Adolescents who use electronic cigarettes are at risk of graduating to tobacco smoking, a large Canadian study suggests. They’re more probably to try smoking and will probably to become daily smokers. A lot of what we’re finding in our study and a lot of other studies out there is a simple fact, and that is the children who do risky things, the ones that will probably to try e-cigarettes are likewise more inclined to have a go at smoking. Also, prepare to have your mind blown.
They’re also more prone to try smoking. And guess what?
They’re also more prone to try alcohol and marijuana. It’s all to do with the fact that children who are susceptible will try different things.
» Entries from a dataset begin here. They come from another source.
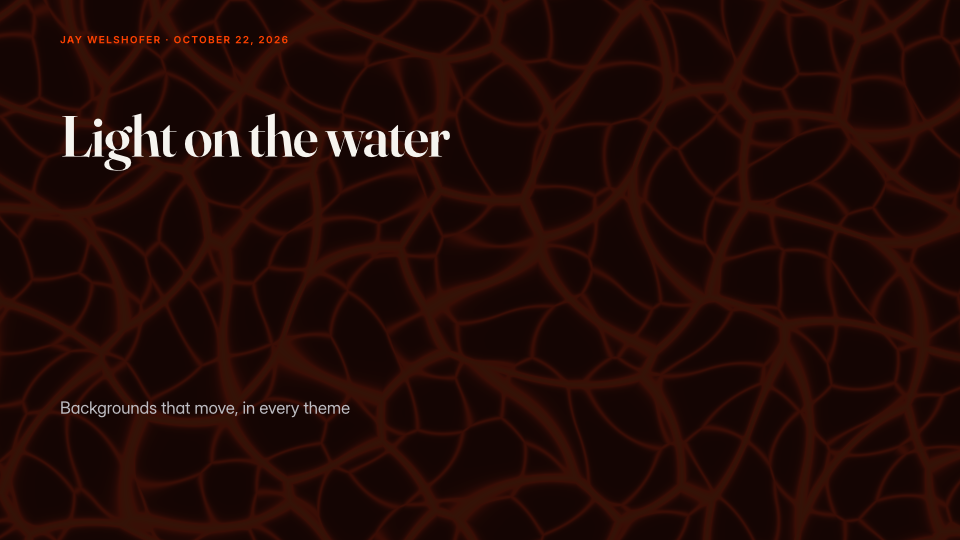
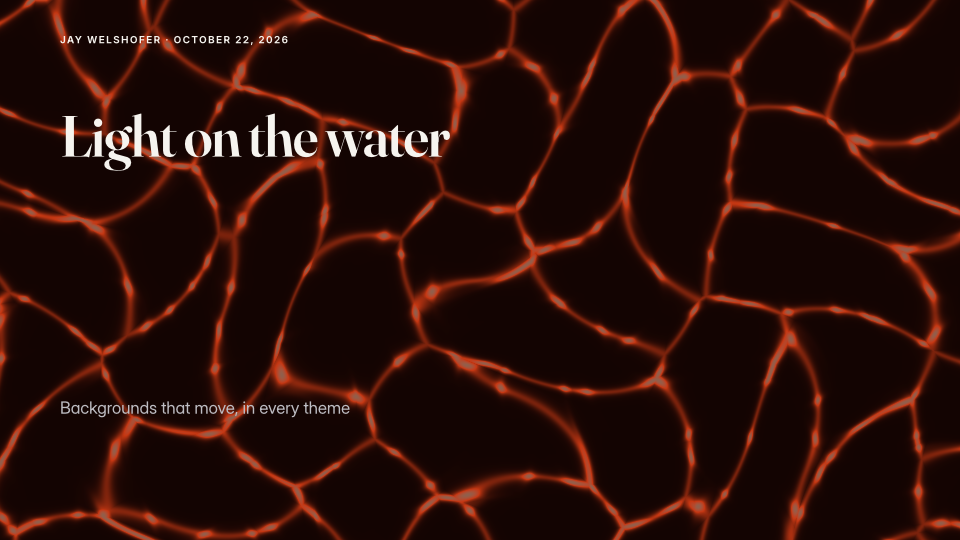
Contact sheet, second round: brighter backgrounds, caustic filaments, sweep beyond the corner (PLAN 2.147)
Claude-Session: https://claude.ai/code/session_015mJLVXZfdbUWAHtUhAPLNA

Changed region(s): [[0.0, 0.0, 1.0, 1.0], [0.4062, 0.0, 0.4375, 0.0593], [0.5625, 0.9778, 0.5938, 1.0]]

diff --git a/shots/backgrounds-a/README.md b/shots/backgrounds-a/README.md
@@ -11,4 +11,6 @@ Each shipped theme's seven background presets, full bleed behind the theme's own
 
 Rows: `backdrop` (mesh) and `texture` (noise), as they shipped; then the new `aurora` (mesh), `lagoon` (caustics), `sweep` (conic gradient), `haze` (noise), and `dust` (particles). `*-lagoon-t*.png` are the caustics frames at full 960 × 540; `torture-caustics.png` is torture case 70's golden.
 
-Contrast, `scaena lint` on each theme's Title and Section slides over each preset: every new preset passes E110/E111 in all four themes. `backdrop` and `texture` fail under the accent kicker on Dusk, Daybreak, and Ember, as they did before this change.
+Second round (after the parent's review): backgrounds capped by the theme's ink, which title and body text are set in, not by the accent kicker; lagoon as thin, uneven filaments brightest where its two layers cross; sweep's center beyond the top-left corner. Each slide is drawn as lint's own contrast fixes leave it: a kicker in the accent or a lede in the muted color may now be set in the ink over a background, as lane B's background choice will set it.
+
+Contrast, `scaena lint` on each theme's Title and Section slides over each preset: no title or body text needs a fix, and after lint's fixes every preset in every theme has no E110 or E111.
We’ve had something like two million Canadian youth try e-cigarettes and we’d be foolish if we weren’t worried about children trying nicotine products at an earlier age than they regularly try smoking.
The study, known as the COMPASS study, looked at e-cigarette use among students in 2013/14, with a follow-up a year later. Students were classified into six categories: current daily smokers, current occasional smokers, experimental smokers, former smokers, puffers; and the individuals who had never tried smoking.
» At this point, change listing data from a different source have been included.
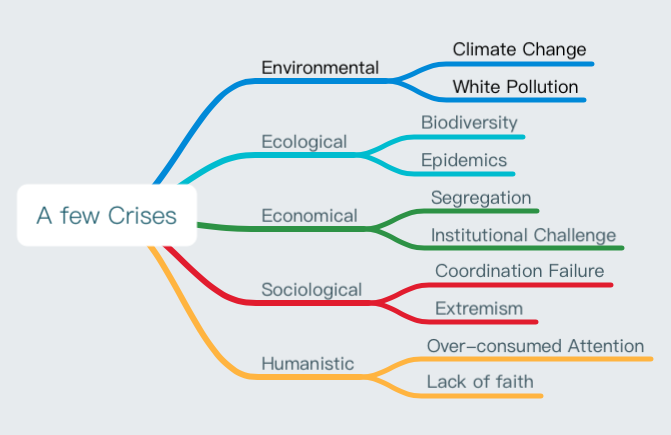
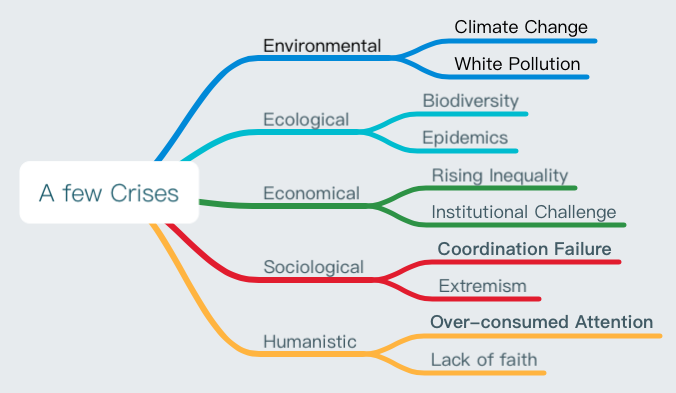
change segregation into rising inequality

Changed region(s): [[0.2086, 0.0305, 0.924, 0.5802], [0.2086, 0.5496, 0.9836, 0.9771], [0.0596, 0.458, 0.2683, 0.5191]]

diff --git a/README.md b/README.md
@@ -83,7 +83,7 @@ In together with the `institutional barriers` detailed below, causes
 - personal `anxiety` of `career lock-in` due to solidified skill and experience with new tools and methods flushing in;
 - `sociological segregation` due to difficulties to trace the source of divergence:
     - `fragmentation of Internet` that intensifies alienation;
-    - expediting `economic segregation` that raises concerns;
+    - expediting `economic rising inequality` that raises concerns;
     - democracy failure that discouraged voters with abusive attention occupation of marketing campaign and cognitive cost to identify fake news (bad faith);
     - collaboration difficulty to resolve global challenges without __effective communication__ with __comprehensive information__ and __constructive organization__ practical in larger scale.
Those teenagers who vaped in the 30 days before the start of the study will probably start smoking cigarettes and to continue smoking following one year, researchers found. Youth might be trying e-cigarettes before smoking since they are easier to access.
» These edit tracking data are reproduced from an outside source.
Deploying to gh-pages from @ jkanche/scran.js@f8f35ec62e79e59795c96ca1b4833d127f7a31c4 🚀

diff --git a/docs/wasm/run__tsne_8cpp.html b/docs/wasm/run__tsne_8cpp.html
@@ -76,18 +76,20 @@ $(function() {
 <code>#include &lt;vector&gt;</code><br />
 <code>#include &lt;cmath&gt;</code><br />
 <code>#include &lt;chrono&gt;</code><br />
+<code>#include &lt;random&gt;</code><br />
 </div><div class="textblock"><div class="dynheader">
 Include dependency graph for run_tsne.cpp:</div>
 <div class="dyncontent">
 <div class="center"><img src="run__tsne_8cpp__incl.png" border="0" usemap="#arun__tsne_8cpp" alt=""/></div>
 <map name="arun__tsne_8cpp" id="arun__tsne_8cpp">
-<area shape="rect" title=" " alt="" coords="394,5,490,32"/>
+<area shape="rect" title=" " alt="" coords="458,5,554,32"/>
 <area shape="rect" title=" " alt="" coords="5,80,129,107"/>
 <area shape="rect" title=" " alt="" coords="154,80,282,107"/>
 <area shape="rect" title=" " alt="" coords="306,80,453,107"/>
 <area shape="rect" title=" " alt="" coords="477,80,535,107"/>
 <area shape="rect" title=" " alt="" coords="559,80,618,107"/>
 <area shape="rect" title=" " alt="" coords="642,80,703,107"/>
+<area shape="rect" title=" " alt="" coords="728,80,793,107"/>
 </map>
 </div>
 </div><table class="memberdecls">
Certainly, nicotine is addictive and we don’t need e-cigarettes to be a mechanism whereby youth get addicted to nicotine. Furthermore, that is the reason it’s so important to prevent kids from using e-cigarettes or starting smoking.
Prevalence of E-Cigarettes Study among Teens in Canada:
While Canada has not approved nicotine-containing e-cigarettes available to be purchased in customary retail outlets such as supermarkets, the products are widely available on the web and in vape stores. Non-nicotine e-cigarettes, which come in many flavors, don’t require government approval to be sold and make up an expansive part of the market in Canada.
Nonetheless, that is expected to soon change. Bill S-5, which would make new regulations governing e-cigarettes, was approved by the Senate in June and is currently before the House of Commons.
Among its provisions, Bill S-5 would outlaw the sale of vaping products to minors and prohibit the promotion of e-cigarettes containing flavors that interest to youth, and also restricting advertising of these products.
But Cunningham said the provisions in Bill S-5 for e-cigarette advertising are powerless compared with those for both tobacco and for cannabis when the latter product becomes noticeably legal next year.
The Canadian Medical Association suggests a restriction on the sale of all electronic cigarettes to those younger than the minimum age for tobacco consumption in their province or territory. The doctor’s group also needs the licensing system tightened to limit the number of outlets where tobacco products, and also vaping devices, can be bought, alongside restrictions on the promotion of e-cigarettes. Ensuring Canada’s youth should be absolutely important for government and health-care experts alike.
The discoveries in this (study) give considerably more evidence that the government should keep on working to limit sales and decrease the appeal of products that are frequently targeted towards Canada’s youth.